Over 100 Asian and Pacific athletes have arrived in Marrakesh, Morroco to compete in the 2014 IAAF Continental Cup this weekend. Team Asia-Pacific is unique with two presidents residing over the two continents.
The continents represent 65 IAAF member federations, nearly one-third of the IAAF associations and 4.5 billion people, about 61% of the world’s population.
During a team welcome Presidents’ of the two areas, Geoff Gardiner for Oceania and Dahlan Jumaan Al Hamad for Asia, spoke about the desire to work together.
“This is a very great moment if we look to the IAAF as a global Federation, the only two continents who are working together are ours, Oceania and Asia. This is a good example for all continents,” said Al Hamad.
“We are here to represent our continents; we are here to show unity I am sure that all of us feel that way.” Gardiner was in total agreement. “This is the second occasion we have worked together on the Continental Cup and it indicates our growing cooperation between our two area associations,” said Gardiner.
An example of how the two Continents are working together was outlined in a new competition plan for the regions. “We are working on the concept of an Asia-Pacific competition circuit,” said Gardiner. “It allows our top athletes to compete a little closer to home. We are looking at an early season introduction to the global calendar. We think it is an important step for our athletes, rather than them having to travel to Europe for competition. It is a work in progress. We are working hand in hand and the IAAF Council and IAAF President are supportive of our efforts.”
Two throwers have been named as the captains of the 2014 IAAF Asia-Pacific team.

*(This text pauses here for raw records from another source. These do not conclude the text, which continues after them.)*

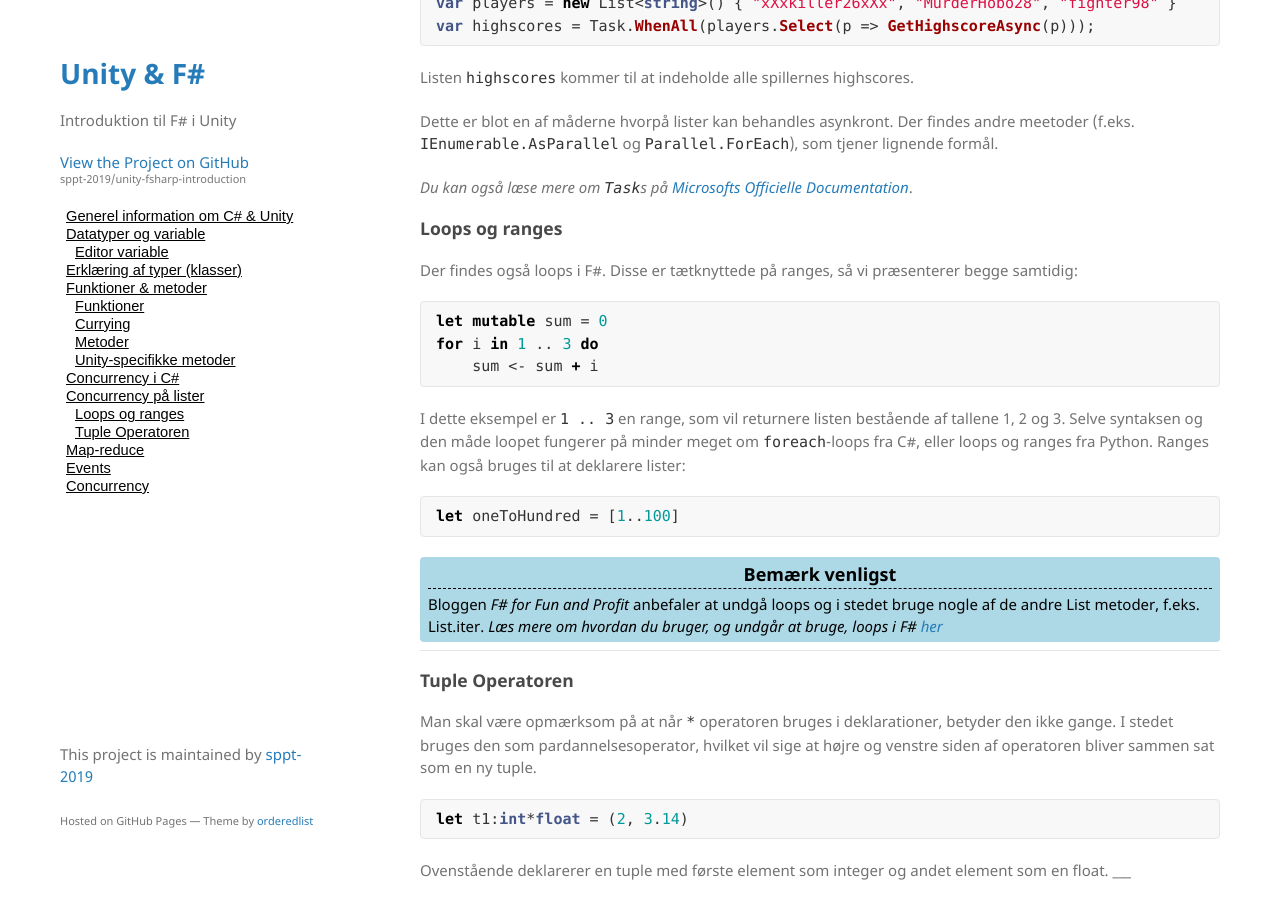
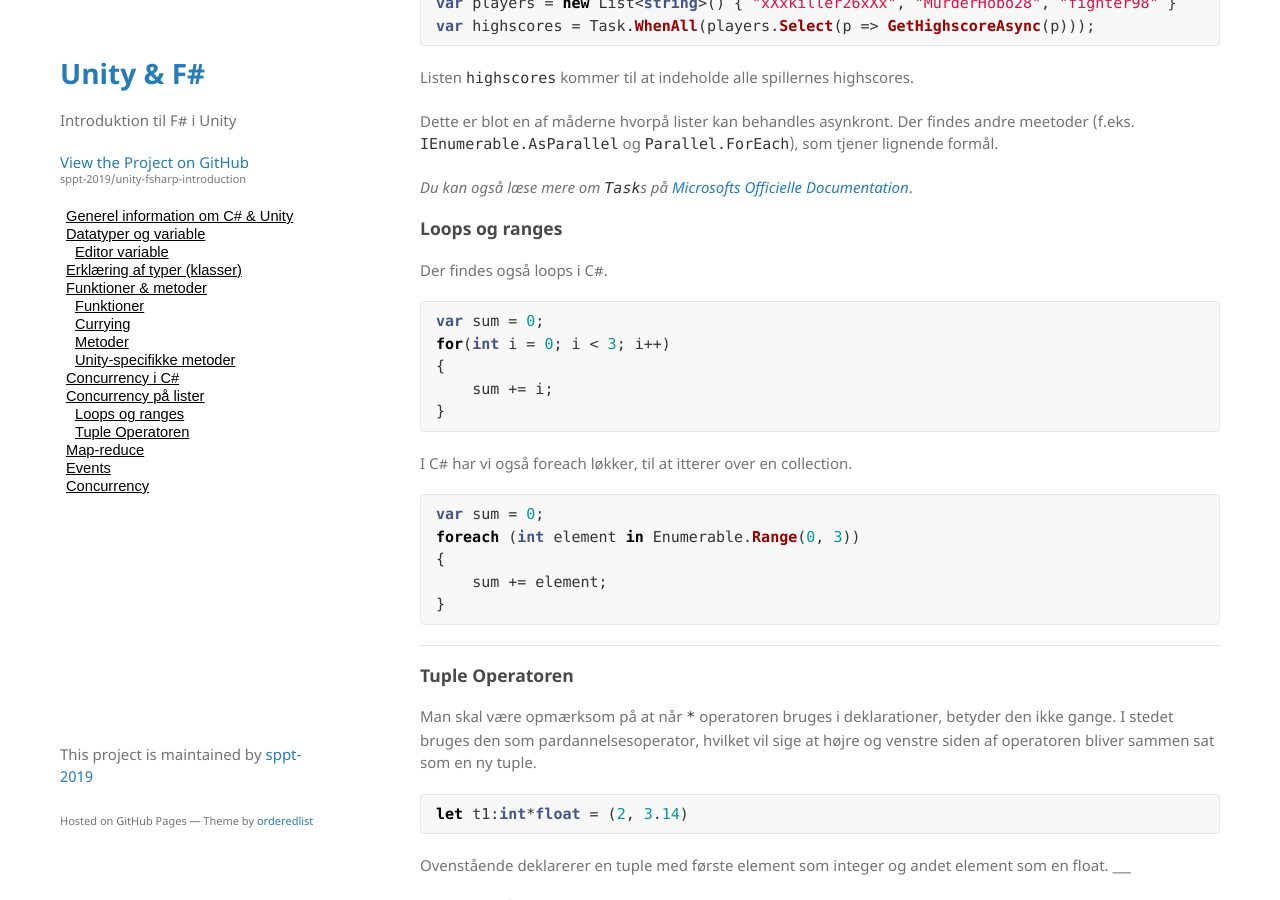
Before and after one commit to sppt-2019/unity-fsharp-introduction, a Jekyll site: the page built from csharp.md, in a window 1280 px wide and 900 px high, scrolled down 4174 px. Built offline with Jekyll 4.4.1, drawn with Linux system fonts in a browser that asks for light colours; our own code applies the rules of GitHub Pages for plain Markdown files.

Commit message:
loops
C# loops

````diff
--- a/csharp.md
+++ b/csharp.md
@@ -179,23 +179,23 @@ _Du kan også læse mere om `Task`s på [Microsofts Officielle Documentation](ht
 
 
 ### Loops og ranges
-Der findes også loops i F#. Disse er tætknyttede på ranges, så vi præsenterer begge samtidig:
-```fsharp
-let mutable sum = 0
-for i in 1 .. 3 do
-    sum <- sum + i
+Der findes også loops i C#.
+```csharp
+var sum = 0;
+for(int i = 0; i < 3; i++)
+{
+    sum += i;
+}
 ```
-I dette eksempel er `1 .. 3` en range, som vil returnere listen bestående af tallene 1, 2 og 3. Selve syntaksen og den måde loopet fungerer på minder meget om `foreach`-loops fra C#, eller loops og ranges fra Python. Ranges kan også bruges til at deklarere lister:
-```fsharp
-let oneToHundred = [1..100]
+I C# har vi også foreach løkker, til at itterer over en collection.
+
+```csharp
+var sum = 0;
+foreach (int element in Enumerable.Range(0, 3))
+{
+    sum += element;
+}
 ```
-
-<div class="note-box">
-Bloggen <i>F# for Fun and Profit</i> anbefaler at undgå loops og i stedet bruge nogle af de andre List metoder, f.eks. List.iter.
-
-<i>Læs mere om hvordan du bruger, og undgår at bruge, loops i F# <a href="https://fsharpforfunandprofit.com/posts/control-flow-expressions/#loops">her</a></i>
-</div>
-
 ___
 
 ### Tuple Operatoren
````
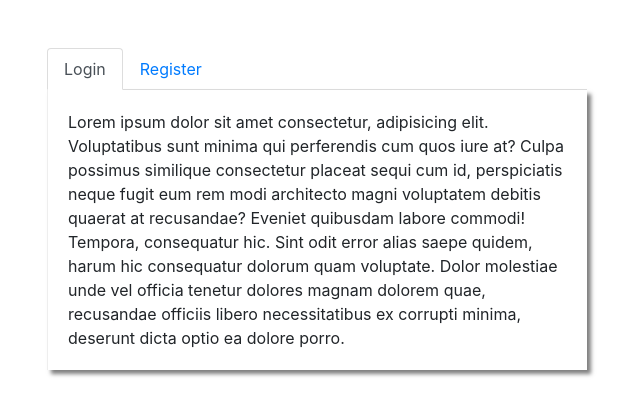
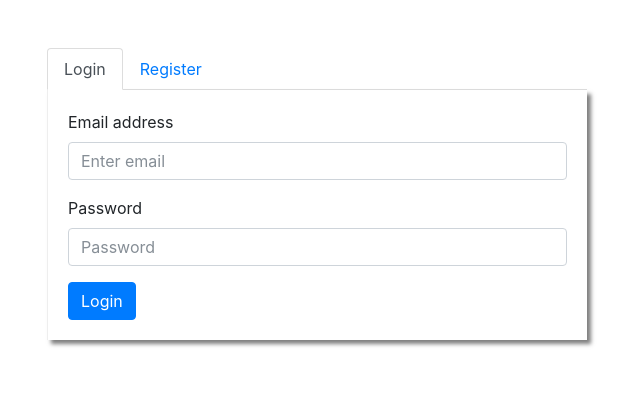
Before and after one commit to GlennNote/loginRegister, a Flask app: template templates/authenticate.html in a window 1280 px wide. Shown: the top 416 px of the page, without its empty margins (323-963 px from the left). Run offline with Flask 2, Linux system fonts and the light colour scheme; the template is opened without the code that fills it, so the values that code supplies are empty; some libraries are stand-ins or nearby versions.

Commit message:
Added forms

```diff
--- a/server.py
+++ b/server.py
@@ -11,4 +11,8 @@
 def index():
     return render_template('index.html')
 
+@app.route('/authenticate')
+def authenticate():
+    return render_template('authenticate.html')
+
 app.run(debug=True)
--- a/templates/authenticate.html
+++ b/templates/authenticate.html
@@ -12,10 +12,36 @@
         </ul>
         <div class="tab-content" id="myTabContent">
             <div class="tab-pane fade show active" id="login" role="tabpanel" aria-labelledby="login-tab">
-                Lorem ipsum dolor sit amet consectetur, adipisicing elit. Voluptatibus sunt minima qui perferendis cum quos iure at? Culpa possimus similique consectetur placeat sequi cum id, perspiciatis neque fugit eum rem modi architecto magni voluptatem debitis quaerat at recusandae? Eveniet quibusdam labore commodi! Tempora, consequatur hic. Sint odit error alias saepe quidem, harum hic consequatur dolorum quam voluptate. Dolor molestiae unde vel officia tenetur dolores magnam dolorem quae, recusandae officiis libero necessitatibus ex corrupti minima, deserunt dicta optio ea dolore porro.
+                <form>
+                    <div class="form-group">
+                        <label for="exampleInputEmail1">Email address</label>
+                        <input type="email" class="form-control" id="exampleInputEmail1" aria-describedby="emailHelp" placeholder="Enter email">
+                    </div>
+                    <div class="form-group">
+                        <label for="exampleInputPassword1">Password</label>
+                        <input type="password" class="form-control" id="exampleInputPassword1" placeholder="Password">
+                    </div>
+                    <button type="submit" class="btn btn-primary">Login</button>
+                </form>
             </div>
             <div class="tab-pane fade" id="register" role="tabpanel" aria-labelledby="register-tab">
-                Lorem ipsum dolor, sit amet consectetur adipisicing elit. Blanditiis, accusantium! Aperiam iure reiciendis eveniet rerum ab, illum dolor, qui fugiat nemo nesciunt suscipit deleniti officia distinctio cumque soluta repellendus? Nam, rem, eligendi enim voluptatum beatae aut aperiam reiciendis ullam autem voluptatem laboriosam temporibus obcaecati doloremque esse saepe consequatur omnis ipsum, aliquam doloribus ab incidunt sapiente recusandae dolores! Blanditiis tenetur rem deleniti fugiat et, quaerat ea odit est laborum aut iusto eaque impedit cumque tempore? Corrupti, distinctio repudiandae minus eum atque cumque consequatur odit saepe tempore vero beatae commodi nesciunt vel excepturi esse reiciendis dicta quidem? Facilis autem exercitationem vitae tempore!
+                <div class="form-group">
+                    <label for="exampleInputEmail1">Email address</label>
+                    <input type="email" class="form-control" id="exampleInputEmail1" aria-describedby="emailHelp" placeholder="Enter email">
+                </div>
+                <div class="form-group">
+                    <label for="exampleInputEmail1">Full Name</label>
+                    <input type="text" class="form-control" id="exampleInputEmail1" aria-describedby="emailHelp" placeholder="Full Name">
+                </div>
+                <div class="form-group">
+                    <label for="exampleInputPassword1">Password</label>
+                    <input type="password" class="form-control" id="exampleInputPassword1" placeholder="Password">
+                </div>
+                <div class="form-group">
+                    <label for="exampleInputPassword1">Confirm Password</label>
+                    <input type="password" class="form-control" id="exampleInputPassword1" placeholder="Confirm Password">
+                </div>
+                <button type="submit" class="btn btn-primary">Register</button>
             </div>
         </div>
     </div>
```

Competing in her fourth Continental/World Cup, Valerie Adams (NZL) was named the women’s captain, while hammer thrower Dilshod Nararov (TJK), Olympic and World championships finalist is the men’s captain.
The Presidents wished the Asia-Pacific all the best “The most important for us is not just to compete but do our best,” said Asian Athletics Association President, Dahlan Jumaan Al Hamad. “If you don’t make the podium this time, you will next time. I am really happy to see you all here.”
“I join with Dilan in wishing you the very best for the competition,’ said Geoff Gardiner, Oceania Athletics Association President. “You have been selected on world rankings and are capable of going toe-to-toe with the best in the world. I know you will do your very best.”
Talented young athletes from around Asia were officially welcomed to the OCA Youth Athletics Training Camp at Aspire Academy for Sports Excellence. The two-week camp is for athletes aged 16-17 and is being co-hosted by OCA and Aspire Academy, focusing on middle distance running and the long jump.
“I see here the future of athletics in Asia. This camp is going to be remembered because some of the faces in the audience will represent their countries in the future at events like Asian and World Championships as well as at the Olympic Games,” added Dahlan Al-Hamad, President of the Asian Athletics Association.
OCA representative Vahid Kardany said the OCA youth camp began in 2009 and stressed the good results of former youth camp participants at sport events such as the recent Youth Olympic Games in Nanjing.
“This camp will add a lot of technical values to the future careers of these young athletes,” he said. “We want to thank Aspire Academy for the opportunity to use these fantastic facilities; we want to thank the coaches for their commitment and everyone else who is involved in this camp in Doha.”
The OCA training takes place from September 1-14. The athletes are training daily at the indoor and outdoor track in the morning and the afternoon. They are supported by coaches and sports scientists of Aspire Academy who are collecting athletes’ data and giving the athletes and their personal coaches information they can use in their own training, both here and when they return home.